• **TASK DATA**:
[Start of Attachment]

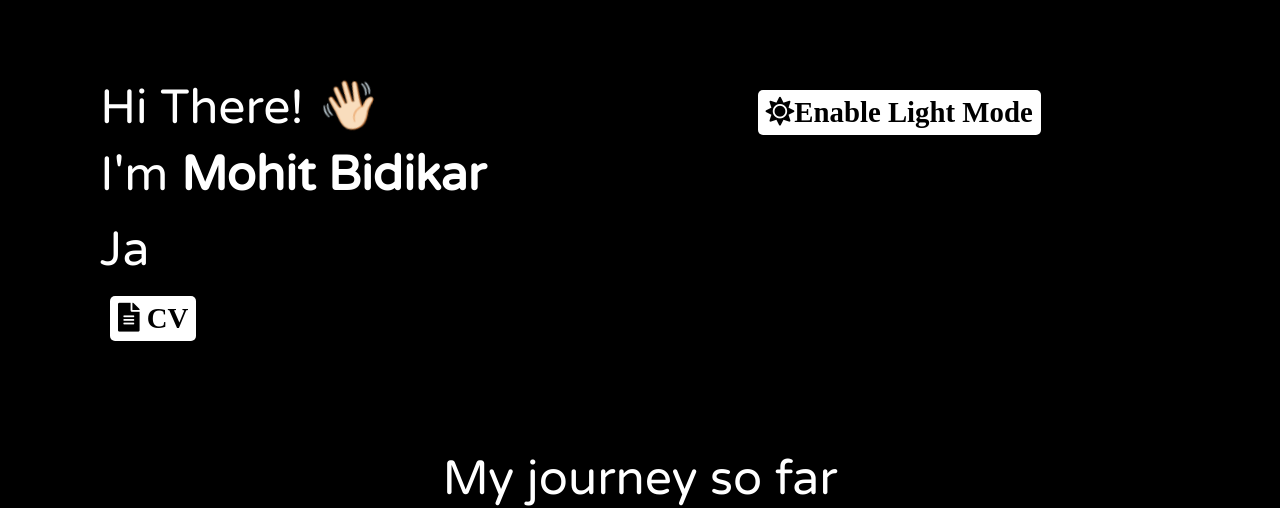
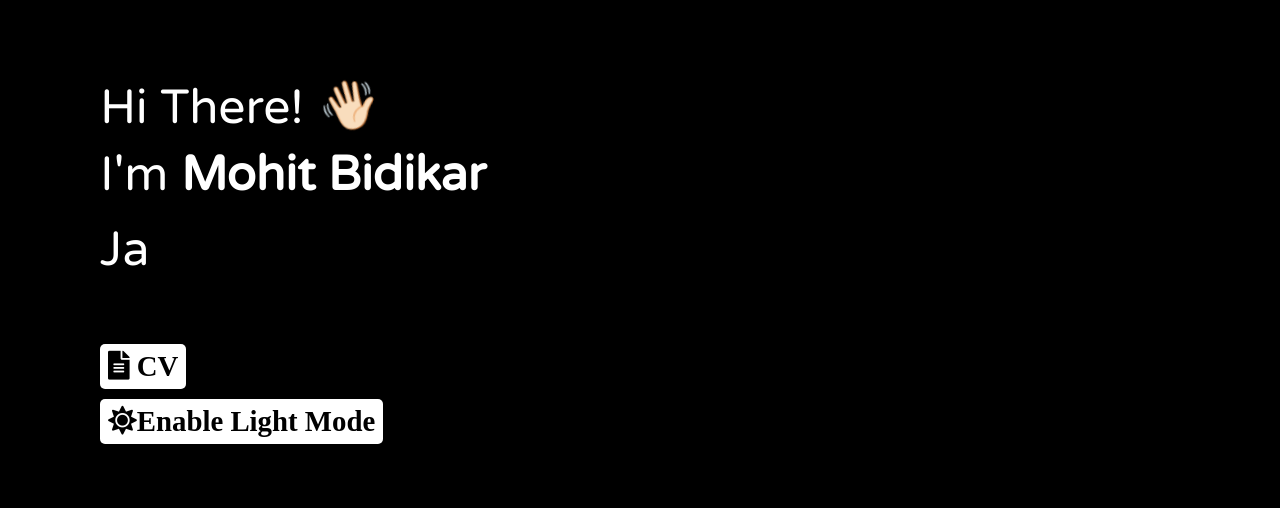
Before and after one commit to mohit4444/Portfolio, a React (Create React App) app: page / in a window 1280 px wide. Shown: the top 508 px of the page. Built offline with nearby package versions, Linux system fonts and the light colour scheme; some icons are missing.

Commit message:
light dark mode

```diff
--- a/src/components/Home/Home.js
+++ b/src/components/Home/Home.js
@@ -32,7 +32,8 @@ function Home() {
   return (
     <Container>
       <Row>
-        <Col md={7} className="home-header">
+        <Col md={12} className="home-header">
+          <div>
             <h1>
               Hi There! <span className="wave">👋🏻</span>
             </h1>
@@ -40,16 +41,19 @@ function Home() {
               I'm <strong data-text="Mohit Bidikar">Mohit Bidikar</strong>
             </h1>
             <Type />
+            <br></br>
+            <br></br>
             <a href={pdf} target="_blank" className="icons" rel="noreferrer">
               <i className="far fa-file-alt icons-dtls"> CV</i>
             </a>
-        </Col>
-        <Col md={5} className="home-header">
+          </div>
+          <div>
             <span onClick={toggleLightMode} className="icons">
               <i className={`fas ${lightIcon} icons-dtls`}>
                 {isLightMode ? "Enable Dark Mode" : "Enable Light Mode"}
               </i>
             </span>
+          </div>
         </Col>
       </Row>
       <Row>
--- a/src/style.scss
+++ b/src/style.scss
@@ -198,7 +198,8 @@ h2 {
 
 .icons {
   display: inline-block;
-  margin: 10px;
+  margin-right: 10px;
+  margin-bottom: 10px;
 }
 
 .icons-dtls {
```
Also changed, not shown: src/components/Home/Type.js (+3 -5 lines). Lines whose indentation alone changed are shown as unchanged.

[End of Attachment]

• **TASK STATEMENT**:
Please print everything in the material exactly, apart from the pictures.

• **REPLY**:
Before and after one commit to mohit4444/Portfolio, a React (Create React App) app: page / in a window 1280 px wide. Shown: the top 508 px of the page. Built offline with nearby package versions, Linux system fonts and the light colour scheme; some icons are missing.

Commit message:
light dark mode

```diff
--- a/src/components/Home/Home.js
+++ b/src/components/Home/Home.js
@@ -32,7 +32,8 @@ function Home() {
   return (
     <Container>
       <Row>
-        <Col md={7} className="home-header">
+        <Col md={12} className="home-header">
+          <div>
             <h1>
               Hi There! <span className="wave">👋🏻</span>
             </h1>
@@ -40,16 +41,19 @@ function Home() {
               I'm <strong data-text="Mohit Bidikar">Mohit Bidikar</strong>
             </h1>
             <Type />
+            <br></br>
+            <br></br>
             <a href={pdf} target="_blank" className="icons" rel="noreferrer">
               <i className="far fa-file-alt icons-dtls"> CV</i>
             </a>
-        </Col>
-        <Col md={5} className="home-header">
+          </div>
+          <div>
             <span onClick={toggleLightMode} className="icons">
               <i className={`fas ${lightIcon} icons-dtls`}>
                 {isLightMode ? "Enable Dark Mode" : "Enable Light Mode"}
               </i>
             </span>
+          </div>
         </Col>
       </Row>
       <Row>
--- a/src/style.scss
+++ b/src/style.scss
@@ -198,7 +198,8 @@ h2 {
 
 .icons {
   display: inline-block;
-  margin: 10px;
+  margin-right: 10px;
+  margin-bottom: 10px;
 }
 
 .icons-dtls {
```
Also changed, not shown: src/components/Home/Type.js (+3 -5 lines). Lines whose indentation alone changed are shown as unchanged.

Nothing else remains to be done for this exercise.